Each game consists of ten frames with different scoring scenarios for each one. Unlike other types of bowling games, traditional bowling uses a 10-pin configuration and has specific rules on how the game should be played.

It requires both skill and strategy to play this classic sport efficiently, from selecting the right ball size for your grip to releasing it at just the right angle.

9-pin Bowling

Have you ever heard of 9-pin bowling? This type of bowling is popular in some parts of Europe and involves using only nine pins instead of the traditional ten. The pins are arranged in a diamond shape with one pin at the top, two in the row below, three in the next, and then four on the bottom row.

The scoring system for 9-pin bowling is similar to that of traditional bowling, but due to having fewer pins, it can be more challenging to get strikes and spares. Additionally, players have three rolls per frame instead of two as they do in traditional bowling.

Candlepin Bowling

Some bowlers might prefer a game of candlepin bowling, which is popular in the New England region.

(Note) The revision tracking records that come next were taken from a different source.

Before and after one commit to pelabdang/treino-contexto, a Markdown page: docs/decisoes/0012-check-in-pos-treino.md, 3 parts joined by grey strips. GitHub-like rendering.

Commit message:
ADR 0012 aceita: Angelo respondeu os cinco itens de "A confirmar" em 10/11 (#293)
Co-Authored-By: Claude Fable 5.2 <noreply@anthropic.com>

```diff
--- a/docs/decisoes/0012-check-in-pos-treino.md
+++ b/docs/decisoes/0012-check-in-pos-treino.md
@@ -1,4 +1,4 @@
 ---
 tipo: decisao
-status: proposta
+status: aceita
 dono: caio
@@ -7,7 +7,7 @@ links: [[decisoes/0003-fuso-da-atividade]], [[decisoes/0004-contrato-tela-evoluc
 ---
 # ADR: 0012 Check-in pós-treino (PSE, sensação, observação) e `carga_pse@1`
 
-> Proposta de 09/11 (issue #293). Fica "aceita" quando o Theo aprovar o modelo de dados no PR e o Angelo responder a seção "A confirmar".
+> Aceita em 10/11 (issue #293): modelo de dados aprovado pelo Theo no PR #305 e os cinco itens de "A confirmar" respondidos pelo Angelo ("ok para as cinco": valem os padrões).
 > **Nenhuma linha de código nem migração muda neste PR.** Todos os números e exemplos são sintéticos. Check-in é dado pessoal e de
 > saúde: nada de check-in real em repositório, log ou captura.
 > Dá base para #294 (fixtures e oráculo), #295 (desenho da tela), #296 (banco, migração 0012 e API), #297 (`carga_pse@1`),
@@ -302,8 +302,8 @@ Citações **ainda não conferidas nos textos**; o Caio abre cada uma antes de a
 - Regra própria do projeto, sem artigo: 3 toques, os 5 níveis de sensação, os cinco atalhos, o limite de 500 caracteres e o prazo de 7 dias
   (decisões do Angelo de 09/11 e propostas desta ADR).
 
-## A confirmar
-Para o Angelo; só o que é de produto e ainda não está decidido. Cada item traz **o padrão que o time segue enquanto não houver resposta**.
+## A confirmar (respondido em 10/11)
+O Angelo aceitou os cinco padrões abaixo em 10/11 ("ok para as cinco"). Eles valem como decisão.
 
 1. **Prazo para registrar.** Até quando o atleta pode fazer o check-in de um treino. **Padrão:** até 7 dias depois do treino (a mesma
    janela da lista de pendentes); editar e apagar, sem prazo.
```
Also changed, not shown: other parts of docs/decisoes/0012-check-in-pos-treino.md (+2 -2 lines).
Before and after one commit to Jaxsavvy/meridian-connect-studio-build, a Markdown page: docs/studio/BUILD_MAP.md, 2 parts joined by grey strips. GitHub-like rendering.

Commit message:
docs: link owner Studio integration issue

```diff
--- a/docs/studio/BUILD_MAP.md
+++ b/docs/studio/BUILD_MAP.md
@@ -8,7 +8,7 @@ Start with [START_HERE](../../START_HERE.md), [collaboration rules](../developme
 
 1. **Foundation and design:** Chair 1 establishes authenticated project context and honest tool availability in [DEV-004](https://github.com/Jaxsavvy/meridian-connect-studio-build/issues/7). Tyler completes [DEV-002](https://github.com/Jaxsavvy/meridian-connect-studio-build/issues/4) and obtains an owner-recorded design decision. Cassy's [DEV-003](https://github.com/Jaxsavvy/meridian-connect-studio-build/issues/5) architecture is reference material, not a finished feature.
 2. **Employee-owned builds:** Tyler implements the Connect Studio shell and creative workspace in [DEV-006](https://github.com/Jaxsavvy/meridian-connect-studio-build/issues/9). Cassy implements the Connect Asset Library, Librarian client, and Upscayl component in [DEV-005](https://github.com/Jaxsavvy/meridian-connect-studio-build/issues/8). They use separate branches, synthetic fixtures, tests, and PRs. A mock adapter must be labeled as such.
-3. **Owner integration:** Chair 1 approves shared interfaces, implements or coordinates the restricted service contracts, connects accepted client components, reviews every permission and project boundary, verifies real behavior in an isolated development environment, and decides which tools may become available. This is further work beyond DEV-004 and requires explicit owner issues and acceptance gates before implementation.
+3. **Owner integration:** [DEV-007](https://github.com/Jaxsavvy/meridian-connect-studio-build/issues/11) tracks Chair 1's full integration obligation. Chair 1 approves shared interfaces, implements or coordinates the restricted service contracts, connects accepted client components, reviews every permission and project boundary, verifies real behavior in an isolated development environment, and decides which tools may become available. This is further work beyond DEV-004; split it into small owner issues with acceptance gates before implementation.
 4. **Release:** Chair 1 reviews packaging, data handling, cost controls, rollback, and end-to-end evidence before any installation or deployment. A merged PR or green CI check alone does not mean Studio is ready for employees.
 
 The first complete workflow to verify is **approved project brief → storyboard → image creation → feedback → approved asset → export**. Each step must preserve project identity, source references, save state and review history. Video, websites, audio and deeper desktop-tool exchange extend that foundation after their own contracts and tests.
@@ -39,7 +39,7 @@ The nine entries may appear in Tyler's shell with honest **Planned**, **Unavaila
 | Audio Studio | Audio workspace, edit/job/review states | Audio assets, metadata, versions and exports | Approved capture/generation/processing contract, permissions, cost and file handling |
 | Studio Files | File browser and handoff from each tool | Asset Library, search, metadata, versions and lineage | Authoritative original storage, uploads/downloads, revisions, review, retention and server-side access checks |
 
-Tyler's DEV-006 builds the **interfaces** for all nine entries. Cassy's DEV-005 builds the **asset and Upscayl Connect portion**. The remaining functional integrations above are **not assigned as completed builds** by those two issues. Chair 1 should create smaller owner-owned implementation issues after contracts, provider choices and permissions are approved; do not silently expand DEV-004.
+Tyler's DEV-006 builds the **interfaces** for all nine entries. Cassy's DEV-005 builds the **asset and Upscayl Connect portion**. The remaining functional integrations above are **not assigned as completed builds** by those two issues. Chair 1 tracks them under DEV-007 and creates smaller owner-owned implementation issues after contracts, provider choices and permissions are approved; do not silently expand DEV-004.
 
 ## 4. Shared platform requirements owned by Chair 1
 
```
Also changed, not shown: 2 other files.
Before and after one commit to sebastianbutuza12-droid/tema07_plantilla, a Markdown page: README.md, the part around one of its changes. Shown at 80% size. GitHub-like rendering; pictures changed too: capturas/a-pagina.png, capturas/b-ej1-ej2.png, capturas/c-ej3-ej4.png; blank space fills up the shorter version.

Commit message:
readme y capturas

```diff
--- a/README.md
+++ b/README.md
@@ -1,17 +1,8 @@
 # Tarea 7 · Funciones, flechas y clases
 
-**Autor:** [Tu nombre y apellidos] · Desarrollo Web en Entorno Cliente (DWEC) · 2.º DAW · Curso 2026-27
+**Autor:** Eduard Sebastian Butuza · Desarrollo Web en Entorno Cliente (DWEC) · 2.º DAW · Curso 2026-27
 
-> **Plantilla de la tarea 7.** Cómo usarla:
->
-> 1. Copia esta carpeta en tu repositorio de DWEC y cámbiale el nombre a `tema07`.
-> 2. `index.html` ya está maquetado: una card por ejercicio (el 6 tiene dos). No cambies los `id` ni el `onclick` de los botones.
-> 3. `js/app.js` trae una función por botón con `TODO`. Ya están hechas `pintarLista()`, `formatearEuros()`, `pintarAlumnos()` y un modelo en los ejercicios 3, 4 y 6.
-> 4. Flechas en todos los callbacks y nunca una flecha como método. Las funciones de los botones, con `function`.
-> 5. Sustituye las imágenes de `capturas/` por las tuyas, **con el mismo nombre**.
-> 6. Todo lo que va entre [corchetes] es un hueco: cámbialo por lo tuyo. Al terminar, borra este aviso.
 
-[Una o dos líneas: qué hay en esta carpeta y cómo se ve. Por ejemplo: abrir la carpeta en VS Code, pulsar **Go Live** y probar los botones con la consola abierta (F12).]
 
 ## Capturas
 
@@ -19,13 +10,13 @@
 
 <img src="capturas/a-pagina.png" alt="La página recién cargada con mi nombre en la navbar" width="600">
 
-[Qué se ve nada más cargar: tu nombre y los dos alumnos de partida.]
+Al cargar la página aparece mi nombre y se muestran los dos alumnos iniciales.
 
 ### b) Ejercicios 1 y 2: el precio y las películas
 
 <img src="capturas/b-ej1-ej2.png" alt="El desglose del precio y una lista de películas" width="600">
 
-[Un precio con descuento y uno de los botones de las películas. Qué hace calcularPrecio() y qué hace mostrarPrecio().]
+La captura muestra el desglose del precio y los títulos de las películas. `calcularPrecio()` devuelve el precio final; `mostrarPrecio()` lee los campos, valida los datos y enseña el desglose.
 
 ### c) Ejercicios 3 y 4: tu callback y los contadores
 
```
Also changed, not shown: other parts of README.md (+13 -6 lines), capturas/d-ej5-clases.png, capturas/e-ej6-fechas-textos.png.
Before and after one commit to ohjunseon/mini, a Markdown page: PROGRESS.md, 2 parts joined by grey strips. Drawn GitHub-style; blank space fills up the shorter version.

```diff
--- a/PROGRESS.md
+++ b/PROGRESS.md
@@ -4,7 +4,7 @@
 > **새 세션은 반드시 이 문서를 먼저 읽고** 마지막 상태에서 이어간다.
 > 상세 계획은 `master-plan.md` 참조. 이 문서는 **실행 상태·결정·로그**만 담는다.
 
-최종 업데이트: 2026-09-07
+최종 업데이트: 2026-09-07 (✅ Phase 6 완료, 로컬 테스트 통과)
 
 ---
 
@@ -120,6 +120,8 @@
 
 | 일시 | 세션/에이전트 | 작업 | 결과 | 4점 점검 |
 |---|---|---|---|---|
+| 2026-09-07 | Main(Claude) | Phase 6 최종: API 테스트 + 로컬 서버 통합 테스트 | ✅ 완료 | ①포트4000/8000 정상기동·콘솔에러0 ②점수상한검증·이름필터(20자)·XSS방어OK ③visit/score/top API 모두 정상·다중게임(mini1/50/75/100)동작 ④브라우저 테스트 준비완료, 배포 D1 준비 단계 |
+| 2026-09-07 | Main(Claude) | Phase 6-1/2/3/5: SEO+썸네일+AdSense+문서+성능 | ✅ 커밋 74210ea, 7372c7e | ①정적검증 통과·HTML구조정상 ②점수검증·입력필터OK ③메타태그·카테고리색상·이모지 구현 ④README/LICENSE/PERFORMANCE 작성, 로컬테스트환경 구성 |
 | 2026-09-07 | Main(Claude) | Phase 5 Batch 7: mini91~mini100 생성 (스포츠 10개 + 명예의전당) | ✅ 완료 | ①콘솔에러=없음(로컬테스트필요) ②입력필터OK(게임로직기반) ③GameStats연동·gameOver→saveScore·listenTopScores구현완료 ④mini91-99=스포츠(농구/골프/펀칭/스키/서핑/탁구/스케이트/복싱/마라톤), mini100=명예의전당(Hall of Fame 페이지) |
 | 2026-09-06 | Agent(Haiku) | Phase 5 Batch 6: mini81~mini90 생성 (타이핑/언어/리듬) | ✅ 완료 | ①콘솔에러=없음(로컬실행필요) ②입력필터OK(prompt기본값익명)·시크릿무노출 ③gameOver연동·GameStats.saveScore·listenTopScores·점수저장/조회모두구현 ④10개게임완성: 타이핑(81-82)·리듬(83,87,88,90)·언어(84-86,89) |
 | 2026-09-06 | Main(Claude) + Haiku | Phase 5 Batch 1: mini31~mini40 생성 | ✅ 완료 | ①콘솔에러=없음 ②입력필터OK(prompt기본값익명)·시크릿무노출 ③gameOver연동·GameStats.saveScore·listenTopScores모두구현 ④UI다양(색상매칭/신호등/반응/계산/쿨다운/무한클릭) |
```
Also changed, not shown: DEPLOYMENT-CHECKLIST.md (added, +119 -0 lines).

In this game, players use smaller and lighter balls, which makes it harder to knock down all the pins.

Additionally, there are three rolls per frame instead of two, and any pins left standing after the first roll stay up for subsequent rolls (unlike traditional bowling).

This means that getting a spare or strike is more difficult in candlepin bowling than in other types of bowling.


Now that you understand the basics of how bowling scores work, it’s time to head to your local bowling alley and put your skills to the test. Remember to keep track of each frame and calculate scores accurately.

With practice, you can improve your scoring strategies and aim for some impressive games. Whether you’re a casual bowler or a pro, understanding the scoring system is essential for reaching your full potential on the lanes.

Last updated on July 3, 2023